Task goal: Filter the material below down to the lines with the word "groupby" and give those lines.

((

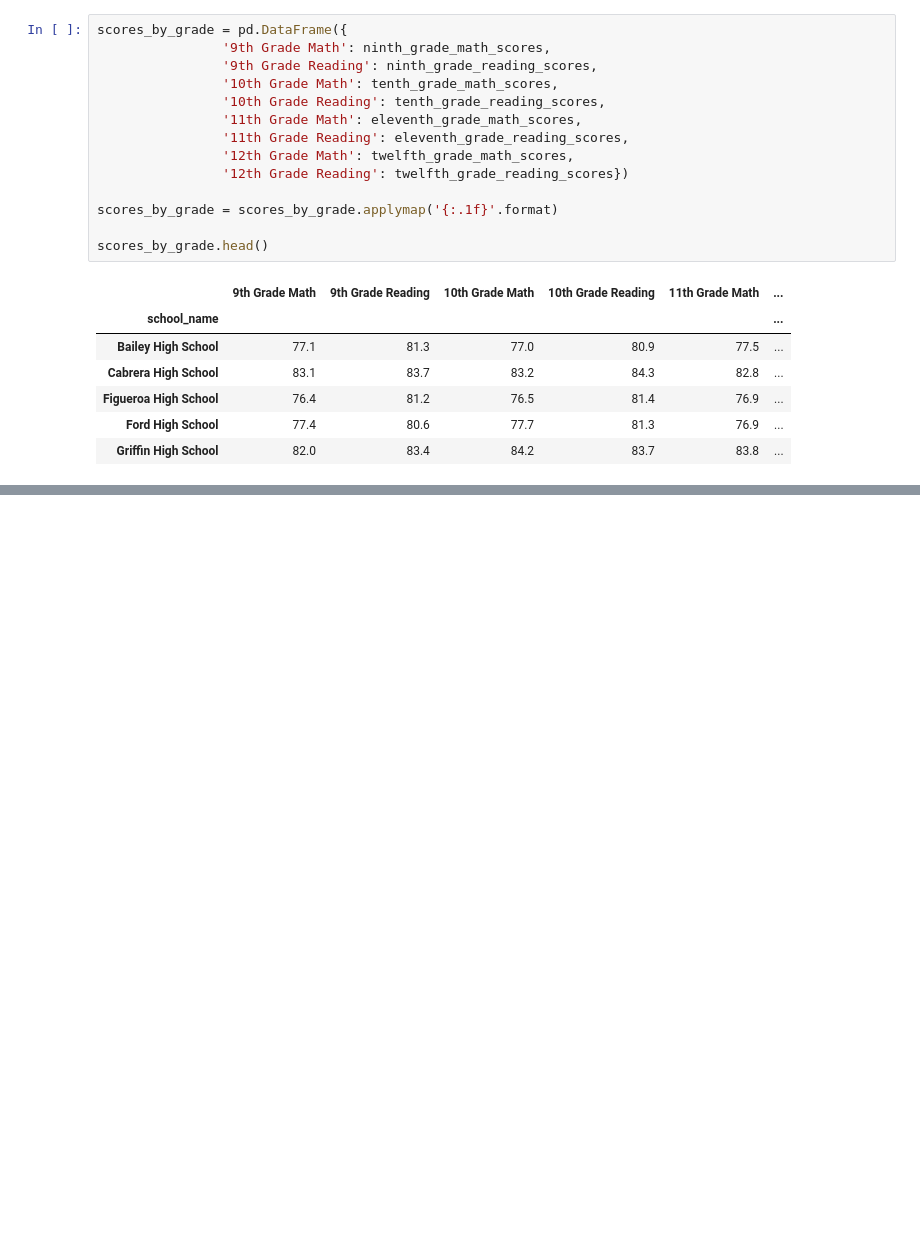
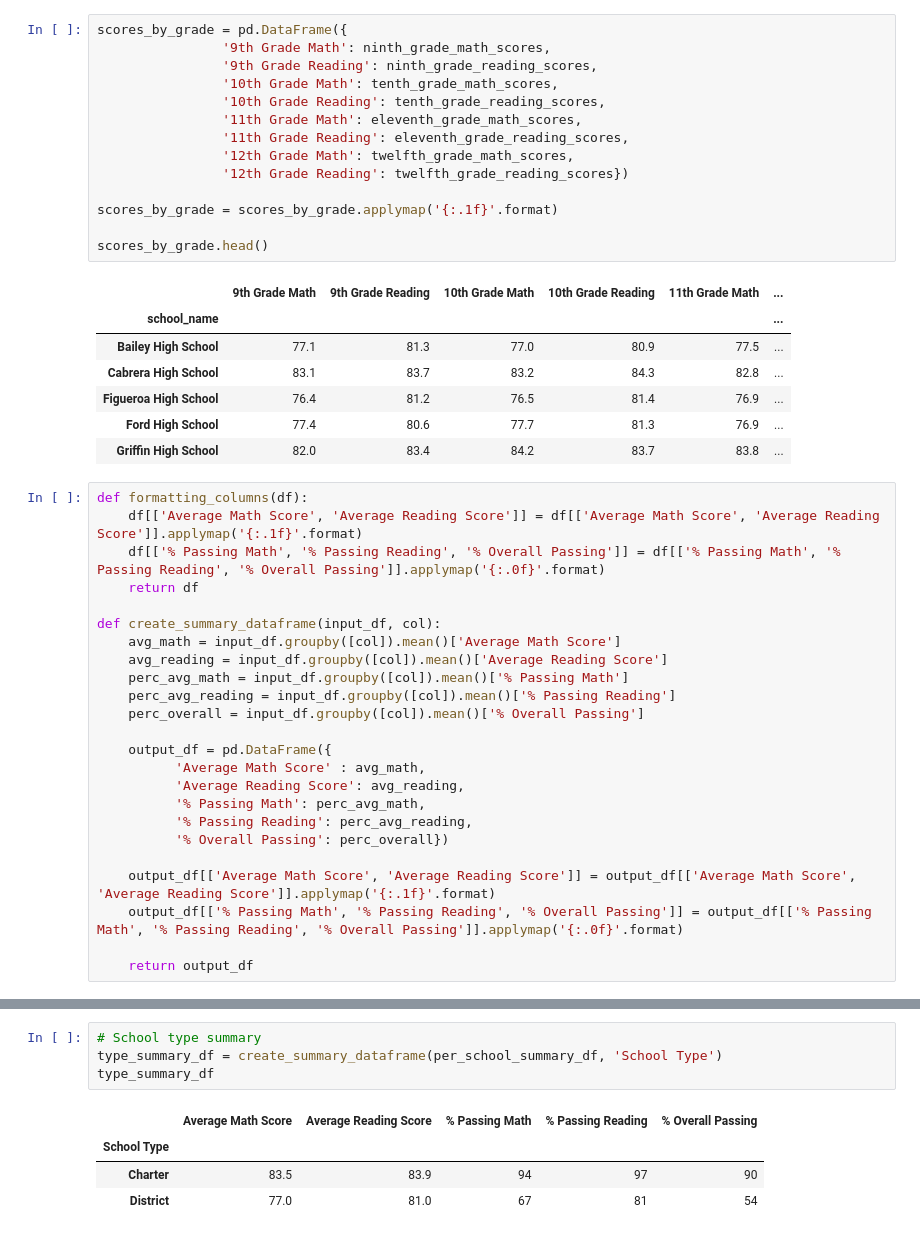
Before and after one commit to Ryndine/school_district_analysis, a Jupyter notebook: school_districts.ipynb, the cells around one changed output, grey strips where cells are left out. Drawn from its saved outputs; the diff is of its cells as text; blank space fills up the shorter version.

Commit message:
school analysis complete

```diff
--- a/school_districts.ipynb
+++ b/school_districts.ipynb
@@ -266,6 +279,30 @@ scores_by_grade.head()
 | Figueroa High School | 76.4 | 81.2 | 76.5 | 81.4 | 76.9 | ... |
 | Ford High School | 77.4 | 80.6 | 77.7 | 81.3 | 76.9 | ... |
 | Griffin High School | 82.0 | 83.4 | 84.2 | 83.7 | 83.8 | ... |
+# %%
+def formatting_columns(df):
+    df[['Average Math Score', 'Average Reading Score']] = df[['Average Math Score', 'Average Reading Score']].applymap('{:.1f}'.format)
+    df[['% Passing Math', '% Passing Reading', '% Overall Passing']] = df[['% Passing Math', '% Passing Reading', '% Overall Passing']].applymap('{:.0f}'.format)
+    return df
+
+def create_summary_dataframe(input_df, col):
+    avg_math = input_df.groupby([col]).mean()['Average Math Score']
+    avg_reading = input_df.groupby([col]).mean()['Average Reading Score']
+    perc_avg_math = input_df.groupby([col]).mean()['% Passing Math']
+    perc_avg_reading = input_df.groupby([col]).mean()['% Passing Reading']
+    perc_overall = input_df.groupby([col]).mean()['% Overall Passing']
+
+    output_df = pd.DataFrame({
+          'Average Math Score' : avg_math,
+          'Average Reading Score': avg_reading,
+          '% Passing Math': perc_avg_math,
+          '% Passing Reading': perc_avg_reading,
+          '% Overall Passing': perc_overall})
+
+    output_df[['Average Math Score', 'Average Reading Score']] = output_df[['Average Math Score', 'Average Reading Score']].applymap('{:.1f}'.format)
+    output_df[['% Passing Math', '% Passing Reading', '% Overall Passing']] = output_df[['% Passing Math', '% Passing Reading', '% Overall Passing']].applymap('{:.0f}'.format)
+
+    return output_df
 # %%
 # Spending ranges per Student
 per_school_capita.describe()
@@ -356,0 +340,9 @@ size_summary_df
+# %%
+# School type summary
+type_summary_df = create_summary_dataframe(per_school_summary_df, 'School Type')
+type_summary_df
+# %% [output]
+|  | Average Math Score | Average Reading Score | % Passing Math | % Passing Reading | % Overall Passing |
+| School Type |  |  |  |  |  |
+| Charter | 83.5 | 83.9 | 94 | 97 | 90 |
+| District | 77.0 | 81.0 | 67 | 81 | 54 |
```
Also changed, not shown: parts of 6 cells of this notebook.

))
((

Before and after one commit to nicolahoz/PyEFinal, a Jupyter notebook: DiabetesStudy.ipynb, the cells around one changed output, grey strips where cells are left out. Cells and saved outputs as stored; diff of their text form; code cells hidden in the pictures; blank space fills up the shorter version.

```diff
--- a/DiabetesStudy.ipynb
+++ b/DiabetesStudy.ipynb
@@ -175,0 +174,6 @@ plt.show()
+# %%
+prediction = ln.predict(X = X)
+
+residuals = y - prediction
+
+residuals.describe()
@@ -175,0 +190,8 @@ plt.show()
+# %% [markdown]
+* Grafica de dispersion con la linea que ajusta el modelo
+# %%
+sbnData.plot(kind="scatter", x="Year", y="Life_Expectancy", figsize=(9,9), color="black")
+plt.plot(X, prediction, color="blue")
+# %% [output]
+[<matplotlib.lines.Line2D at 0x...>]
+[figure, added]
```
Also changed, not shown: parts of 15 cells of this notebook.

))

Expected answer:
+    avg_math = input_df.groupby([col]).mean()['Average Math Score']
+    avg_reading = input_df.groupby([col]).mean()['Average Reading Score']
+    perc_avg_math = input_df.groupby([col]).mean()['% Passing Math']
+    perc_avg_reading = input_df.groupby([col]).mean()['% Passing Reading']
+    perc_overall = input_df.groupby([col]).mean()['% Overall Passing']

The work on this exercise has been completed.